We did that. And when I say "we" I mean the American people in the broadest sense. That our fear, our anxiety, our willingness to frame others, whether they are unruly women, "illegal" immigrants, "lazy" black people, "terrorist" Muslims -- our willingness to not see ourselves in them, but to see them as the other make possible all of these policy moments.
Now, this is the last thing I will say, and then I will run from this building: There is no reason to lose hope. We are just not perfect people. We're kind of like an adolescent country. Remember adolescence? My daughter is almost 11; I had forgotten. Adolescence is hard. You just randomly feel bad, and get afraid, and wonder about the security of childhood that you once had. And particularly for a country that became so dominant so quickly, that became so wealthy in the context of such inequality, that understood itself as standing on the shining hill -- we are in our adolescence and we're making a bit of a mess of it.
Reason to hope
That said, there is no reason to lose hope. The fear that has activated the last decade cannot be countered with more fear of what is coming. Is there money in the political system? Yup. Is the Supreme Court friendly? No. Are there folks willing to actually damage the very core of our democratic principles in order to win short-term gains? Um-hm.
Maybe it's coming from people who were slaves and Mormons -- my white people [ancestors] were Mormons; my black people were slaves. Everybody was basically after them. The Mormons got ejected out of Missouri, had to push handcarts across the American West. The black folks got enslaved for a couple of centuries.
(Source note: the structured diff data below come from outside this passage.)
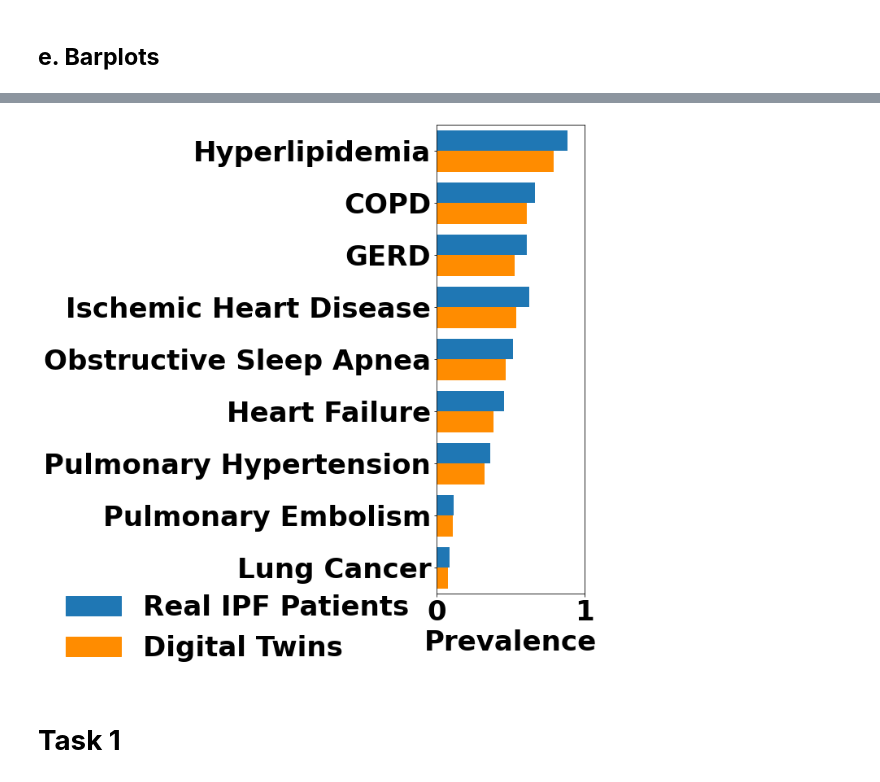
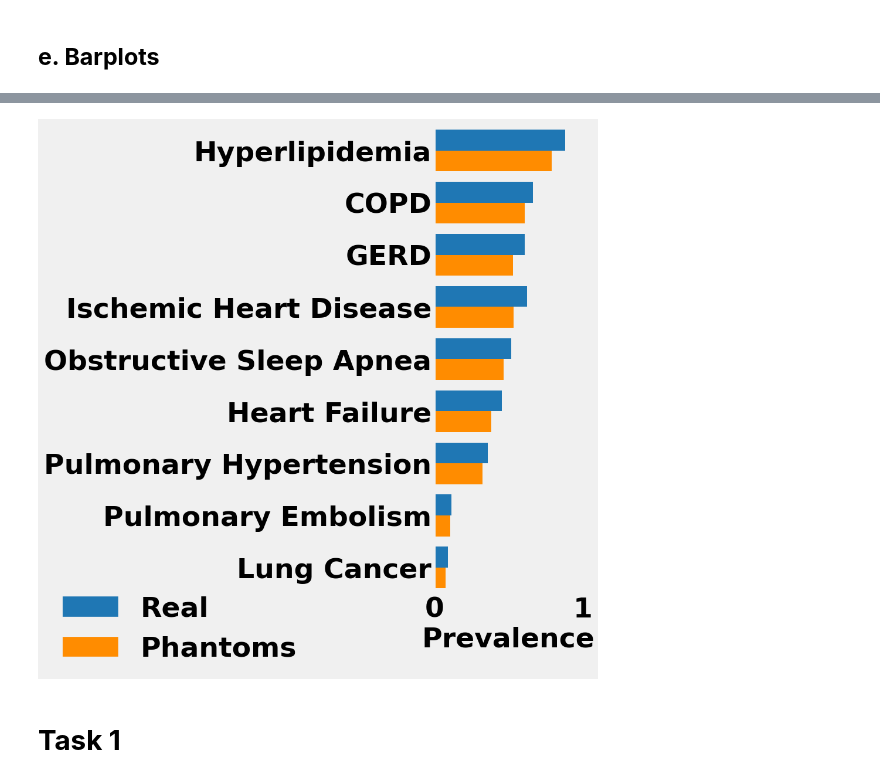
Before and after one commit to zeroknowledgediscovery/teomim, a Jupyter notebook: examples/IPF/PLOT_for_panels.ipynb, the cells around one changed output, grey strips where cells are left out. Saved outputs shown, nothing was run; the diff lists cells and outputs as text; code cells hidden in the pictures.

```diff
--- a/examples/IPF/PLOT_for_panels.ipynb
+++ b/examples/IPF/PLOT_for_panels.ipynb
@@ -31,10 +31,12 @@ os.makedirs(PLOTS_FOLDER, exist_ok = True)
 # %% [markdown]
 ## **------------------------------------------------**
 # %%
-GLOBAL_FIGSIZE = 6
+from matplotlib.ticker import MaxNLocator
+GLOBAL_FIGSIZE = 4
 LABEL_SIZE = 13
 
 GLOBAL_FONTSIZE = 22
+plt.style.use('fivethirtyeight')
 # %% [markdown]
 ## **------------------------------------------------**
 # %% [markdown]
@@ -174,4 +169,4 @@ CODE_PREVALS_melted = CODE_PREVALS.melt(
     var_name='Condition', value_name='Prevalence'
 )
 # %%
-CODE_PREVALS_melted
+CODE_PREVALS_melted=CODE_PREVALS_melted.replace('Real IPF Patients','Real').replace('Digital Twins','Phantoms')
@@ -212,8 +189,8 @@ hue_colors = {
     'preval_real': 'blue',
     'preval_teomim': 'red',
 
-    'Real IPF Patients': 'tab:blue',
-    'Digital Twins': 'darkorange'
+    'Real': 'tab:blue',
+    'Phantoms': 'darkorange'
 }
 
 # Set variable for label size
@@ -257,36 +234,36 @@ with rc_context({'font.weight': 'bold', 'axes.labelweight': 'bold', 'axes.titlew
             #rect.set_edgecolor('black')  # Set edge color of the bar
             rect.set_linewidth(10.5)  # Set linewidth of the bar
 
 
 
     # Set explicit legend for the first subplot with rectangular patches
-    legend_labels = ['Real IPF Patients', 'Digital Twins']  # Specify legend labels
+    legend_labels = ['Real', 'Phantoms']  # Specify legend labels
     legend_colors = [hue_colors[i] for i in legend_labels]  # Specify legend colors
     legend_patches = [Patch(color=color, label=label) for label, color in zip(legend_labels, legend_colors)]
     #fig.legend(handles=legend_patches, fontsize=BARPLOT_LABELSIZE, loc='lower left', facecolor='white', framealpha=0)
 
     fig.legend(handles=legend_patches,
                fontsize=BARPLOT_LABELSIZE,
                bbox_to_anchor=(-0.515, -0.0593),
                loc='lower left', facecolor='white', framealpha=0)
 
     #plt.tight_layout(pad = 0.01)
 
     plt.subplots_adjust(
         left=0.1, right=0.33,
         bottom=0.1, top=0.9,
         wspace=0.2, hspace=0.2
     )
 
     # Show the plot
     plt.savefig(
-        f"{PLOTS_FOLDER}/f_TEOMIM_VALID_PREVALS.png",
+        f"{PLOTS_FOLDER}/f_TEOMIM_VALID_PREVALS.pdf",
         bbox_inches = "tight", dpi = 300
     )
 
     plt.show()
 # %% [output]
-[figure, old version]
+[figure, new version]
 # %% [markdown]
 # **Task 1**
 # %% [markdown]
```
Also changed, not shown: parts of 5 cells of this notebook, 11 other files.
I don't know, I guess struggle doesn't worry me in the sense of being struggle itself.
What I do know is that my enslaved grandmother who was sold on a street corner in Richmond, Virginia, believed in God. Now, I'm not asking you to believe in God; I'm asking you to think about this: This is a woman who never knew anything but slavery for herself, never knew anything but slavery for everyone she'd ever been related to, never expected anything but slavery for all of the people she would be related to in the future. There was no empirical evidence that any being cared about her circumstances. There was no empirical evidence that there was a loving God who had any power. And if there was a loving God, he was pretty pitiful, or if he was powerful, he didn't seem to love her.
I'm not asking you to believe in God or to accept any kind of supreme being. I'm asking you to think about the faith that is associated with the hope that is not necessarily rooted in the empirical realities you see around you right at this moment, that says that we can still be part of something that is bigger than ourselves, and something that we cannot necessarily see at the moment, but simply requires us not to be afraid of each other. Because it's our fear of each other that makes us exceptionally easy to divide.
I know I've talked a lot, but I really do have to go talk to the Bushes now, but it's because I'm not afraid of them. I'm not angry with them; I often disagree. But I am not afraid of any person with whom we are struggling. We can get to another place.